* _Exercise inputs_
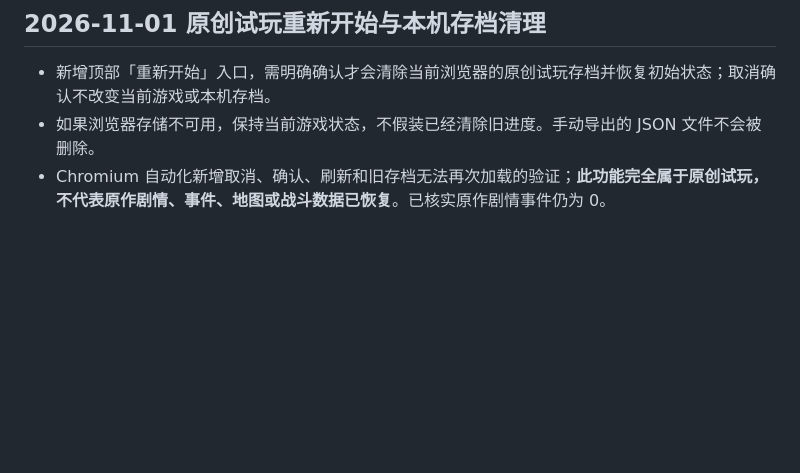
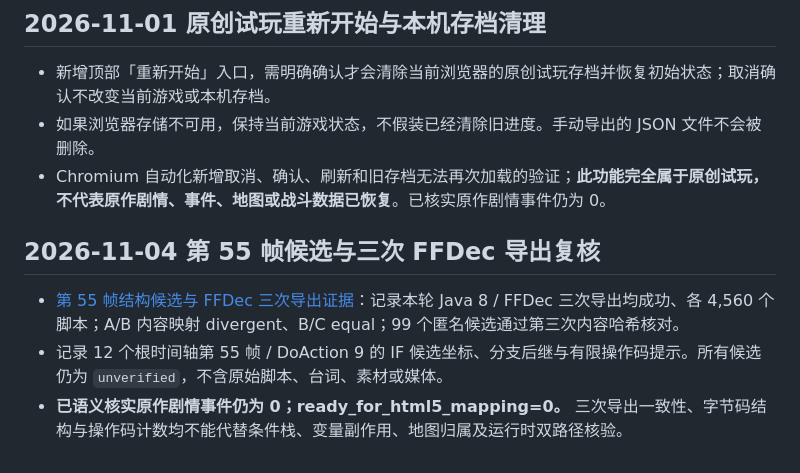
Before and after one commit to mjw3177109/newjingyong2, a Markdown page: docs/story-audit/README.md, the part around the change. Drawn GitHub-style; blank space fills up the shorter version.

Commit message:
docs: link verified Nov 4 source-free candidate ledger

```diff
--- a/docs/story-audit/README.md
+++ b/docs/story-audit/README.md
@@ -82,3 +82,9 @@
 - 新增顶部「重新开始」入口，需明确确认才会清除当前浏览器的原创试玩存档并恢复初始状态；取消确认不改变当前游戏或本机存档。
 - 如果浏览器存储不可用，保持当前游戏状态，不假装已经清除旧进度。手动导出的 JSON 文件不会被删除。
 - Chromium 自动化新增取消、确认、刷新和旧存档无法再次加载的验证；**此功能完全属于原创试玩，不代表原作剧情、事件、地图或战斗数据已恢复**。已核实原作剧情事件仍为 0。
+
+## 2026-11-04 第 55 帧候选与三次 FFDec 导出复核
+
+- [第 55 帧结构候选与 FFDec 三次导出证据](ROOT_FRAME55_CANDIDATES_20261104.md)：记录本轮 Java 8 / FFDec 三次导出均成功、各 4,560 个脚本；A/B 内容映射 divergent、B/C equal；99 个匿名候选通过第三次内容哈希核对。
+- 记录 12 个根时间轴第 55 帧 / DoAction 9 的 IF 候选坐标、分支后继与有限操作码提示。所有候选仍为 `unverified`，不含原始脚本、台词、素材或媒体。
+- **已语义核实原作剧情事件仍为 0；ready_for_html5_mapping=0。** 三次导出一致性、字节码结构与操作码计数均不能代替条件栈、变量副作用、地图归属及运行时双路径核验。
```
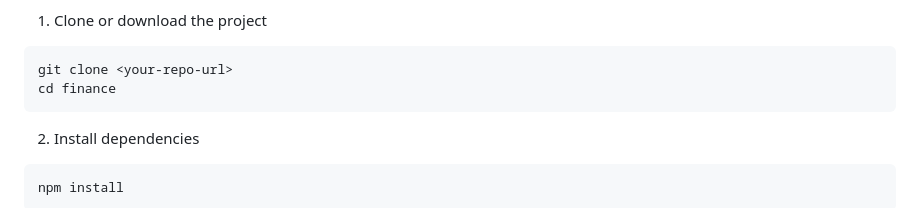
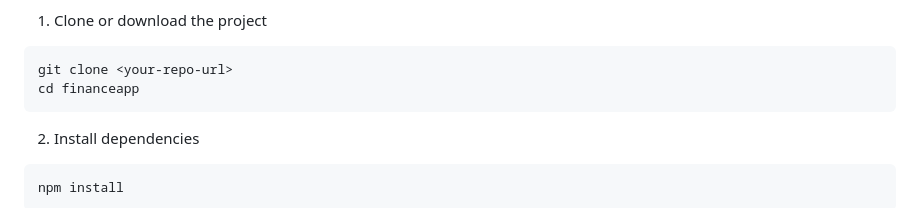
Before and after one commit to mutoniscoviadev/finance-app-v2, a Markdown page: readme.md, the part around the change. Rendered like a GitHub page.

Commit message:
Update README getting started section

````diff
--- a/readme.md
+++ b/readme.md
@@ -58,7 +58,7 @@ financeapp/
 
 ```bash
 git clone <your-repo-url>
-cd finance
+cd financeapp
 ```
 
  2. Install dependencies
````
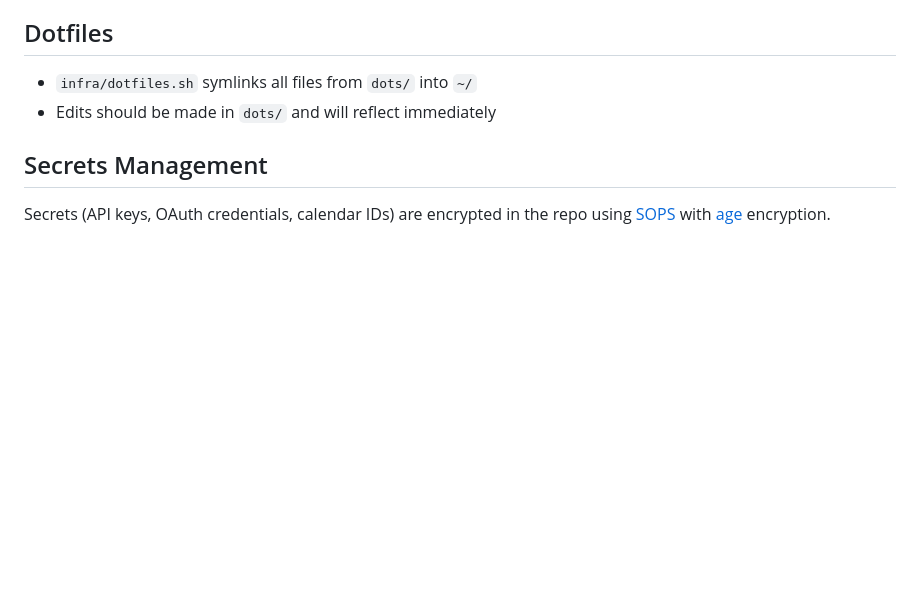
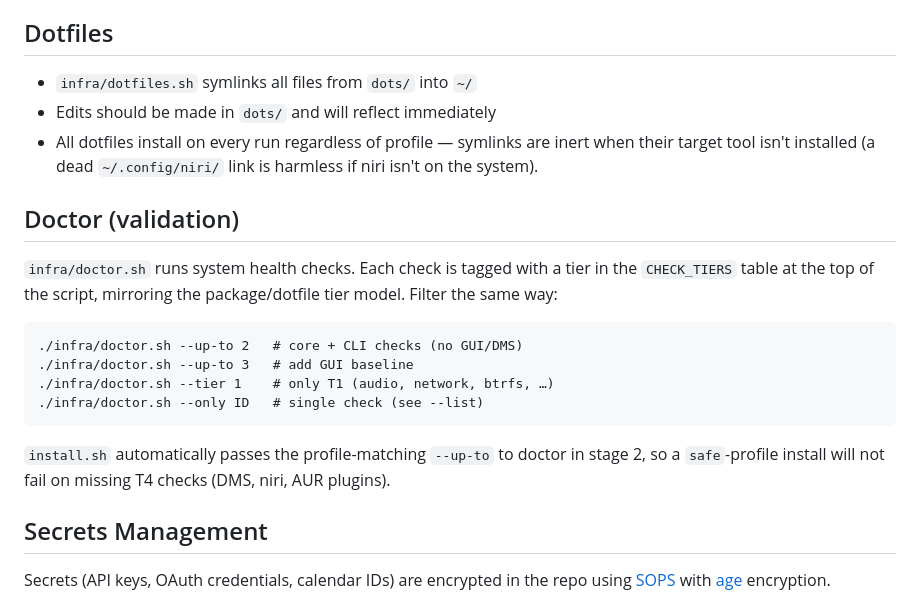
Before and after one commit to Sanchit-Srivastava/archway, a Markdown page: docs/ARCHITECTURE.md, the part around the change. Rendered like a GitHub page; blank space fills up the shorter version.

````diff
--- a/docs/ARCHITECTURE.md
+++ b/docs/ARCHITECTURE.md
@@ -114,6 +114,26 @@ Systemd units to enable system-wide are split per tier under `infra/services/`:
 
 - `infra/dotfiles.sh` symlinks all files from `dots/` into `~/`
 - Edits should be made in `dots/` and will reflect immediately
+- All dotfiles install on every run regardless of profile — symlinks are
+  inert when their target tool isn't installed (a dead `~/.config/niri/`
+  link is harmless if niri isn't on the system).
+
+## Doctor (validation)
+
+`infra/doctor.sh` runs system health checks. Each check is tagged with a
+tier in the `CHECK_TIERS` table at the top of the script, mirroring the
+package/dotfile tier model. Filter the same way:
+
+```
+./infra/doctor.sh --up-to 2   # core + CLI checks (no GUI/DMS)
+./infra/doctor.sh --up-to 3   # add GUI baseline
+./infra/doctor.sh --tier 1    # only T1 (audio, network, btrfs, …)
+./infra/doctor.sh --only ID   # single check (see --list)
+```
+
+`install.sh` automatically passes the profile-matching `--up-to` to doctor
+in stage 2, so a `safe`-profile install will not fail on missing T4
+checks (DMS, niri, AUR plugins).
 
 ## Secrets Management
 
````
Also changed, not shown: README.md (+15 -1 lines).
* * *
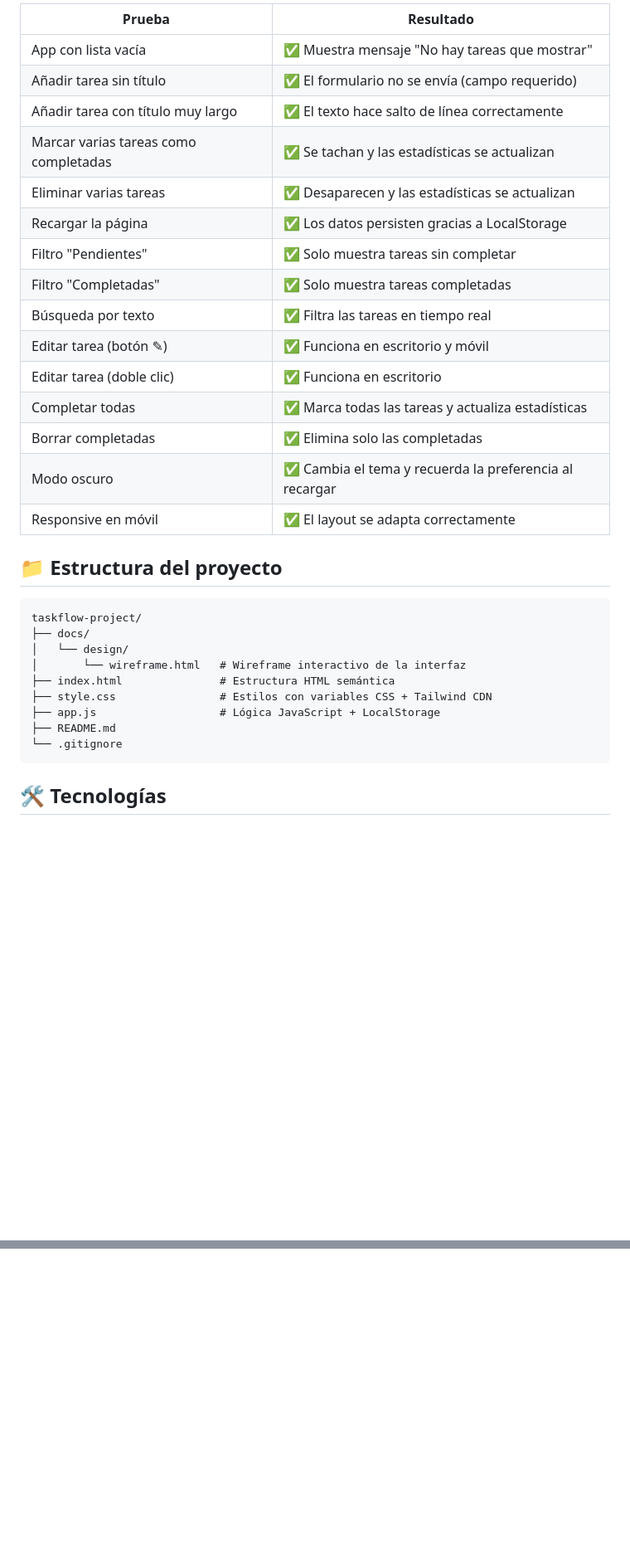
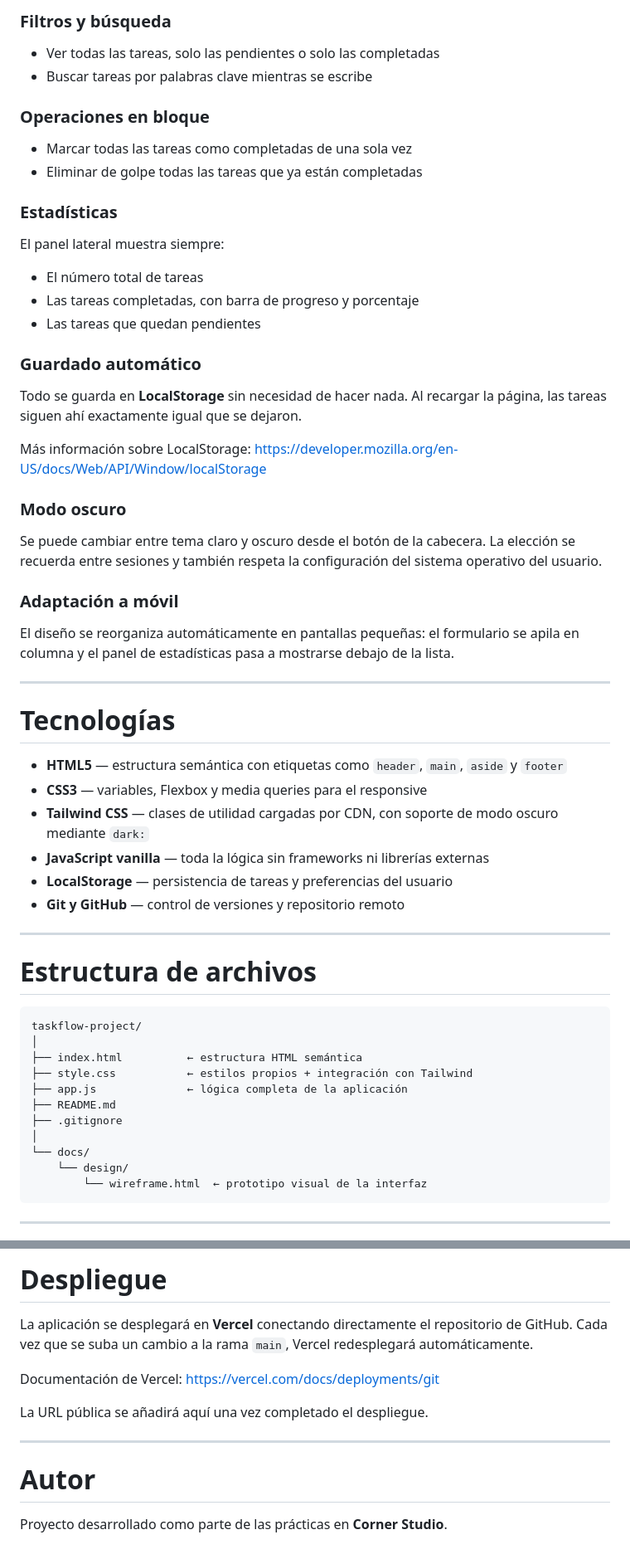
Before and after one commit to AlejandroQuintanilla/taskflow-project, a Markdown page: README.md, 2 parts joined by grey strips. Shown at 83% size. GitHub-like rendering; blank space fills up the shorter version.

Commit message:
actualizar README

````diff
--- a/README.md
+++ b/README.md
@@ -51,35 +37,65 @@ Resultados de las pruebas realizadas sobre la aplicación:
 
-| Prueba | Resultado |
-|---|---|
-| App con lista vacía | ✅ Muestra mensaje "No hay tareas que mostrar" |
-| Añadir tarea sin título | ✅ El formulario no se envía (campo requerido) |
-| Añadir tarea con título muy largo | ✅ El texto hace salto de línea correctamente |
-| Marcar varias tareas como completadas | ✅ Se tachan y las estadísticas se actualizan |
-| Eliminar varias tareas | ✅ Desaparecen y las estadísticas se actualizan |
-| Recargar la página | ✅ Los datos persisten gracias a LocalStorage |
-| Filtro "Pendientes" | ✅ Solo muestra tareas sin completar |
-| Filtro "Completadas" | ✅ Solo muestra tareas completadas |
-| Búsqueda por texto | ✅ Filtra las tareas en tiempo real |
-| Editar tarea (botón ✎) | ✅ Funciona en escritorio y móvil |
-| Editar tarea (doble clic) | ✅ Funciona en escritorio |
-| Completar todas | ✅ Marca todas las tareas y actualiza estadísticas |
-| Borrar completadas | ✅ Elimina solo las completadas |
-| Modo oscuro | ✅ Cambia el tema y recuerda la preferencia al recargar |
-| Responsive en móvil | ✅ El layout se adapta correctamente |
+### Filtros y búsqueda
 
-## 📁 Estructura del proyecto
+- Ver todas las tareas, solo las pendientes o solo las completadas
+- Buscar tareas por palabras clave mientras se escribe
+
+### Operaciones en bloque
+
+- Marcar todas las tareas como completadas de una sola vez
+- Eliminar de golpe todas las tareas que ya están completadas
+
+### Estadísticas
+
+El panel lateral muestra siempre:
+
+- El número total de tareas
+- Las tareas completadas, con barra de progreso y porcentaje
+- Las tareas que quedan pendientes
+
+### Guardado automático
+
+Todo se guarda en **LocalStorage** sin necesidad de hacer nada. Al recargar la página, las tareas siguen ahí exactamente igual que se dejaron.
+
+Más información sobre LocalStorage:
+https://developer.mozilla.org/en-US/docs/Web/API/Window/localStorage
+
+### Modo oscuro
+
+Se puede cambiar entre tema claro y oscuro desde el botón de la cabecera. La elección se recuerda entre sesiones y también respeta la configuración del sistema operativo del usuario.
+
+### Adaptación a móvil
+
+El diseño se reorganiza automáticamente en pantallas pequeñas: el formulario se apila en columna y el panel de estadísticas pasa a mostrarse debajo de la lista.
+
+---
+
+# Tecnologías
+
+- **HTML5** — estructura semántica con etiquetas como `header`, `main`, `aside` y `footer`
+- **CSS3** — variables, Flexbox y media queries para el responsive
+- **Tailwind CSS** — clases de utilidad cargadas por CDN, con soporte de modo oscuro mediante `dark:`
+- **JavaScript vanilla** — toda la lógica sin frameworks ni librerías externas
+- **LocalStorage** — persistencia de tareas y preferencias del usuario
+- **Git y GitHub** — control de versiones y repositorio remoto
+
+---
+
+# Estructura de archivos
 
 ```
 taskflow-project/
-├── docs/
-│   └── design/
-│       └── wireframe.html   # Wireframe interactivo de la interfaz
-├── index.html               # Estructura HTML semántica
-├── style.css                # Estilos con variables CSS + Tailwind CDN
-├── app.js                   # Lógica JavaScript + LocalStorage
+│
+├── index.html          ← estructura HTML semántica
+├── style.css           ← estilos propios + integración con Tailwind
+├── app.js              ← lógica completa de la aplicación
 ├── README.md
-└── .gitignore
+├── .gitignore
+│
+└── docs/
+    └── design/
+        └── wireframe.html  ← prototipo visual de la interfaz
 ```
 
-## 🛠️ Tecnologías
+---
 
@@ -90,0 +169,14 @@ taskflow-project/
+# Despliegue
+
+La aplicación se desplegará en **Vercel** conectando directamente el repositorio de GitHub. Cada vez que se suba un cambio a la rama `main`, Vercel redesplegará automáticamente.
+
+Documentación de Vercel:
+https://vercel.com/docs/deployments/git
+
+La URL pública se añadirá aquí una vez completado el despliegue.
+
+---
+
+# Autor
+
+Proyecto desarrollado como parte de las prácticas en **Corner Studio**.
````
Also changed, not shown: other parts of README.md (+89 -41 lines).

* _Aim of the exercise_
Go line by line through the material above and return each one that includes "niri".

* _Response area_
+  inert when their target tool isn't installed (a dead `~/.config/niri/`
+  link is harmless if niri isn't on the system).
+checks (DMS, niri, AUR plugins).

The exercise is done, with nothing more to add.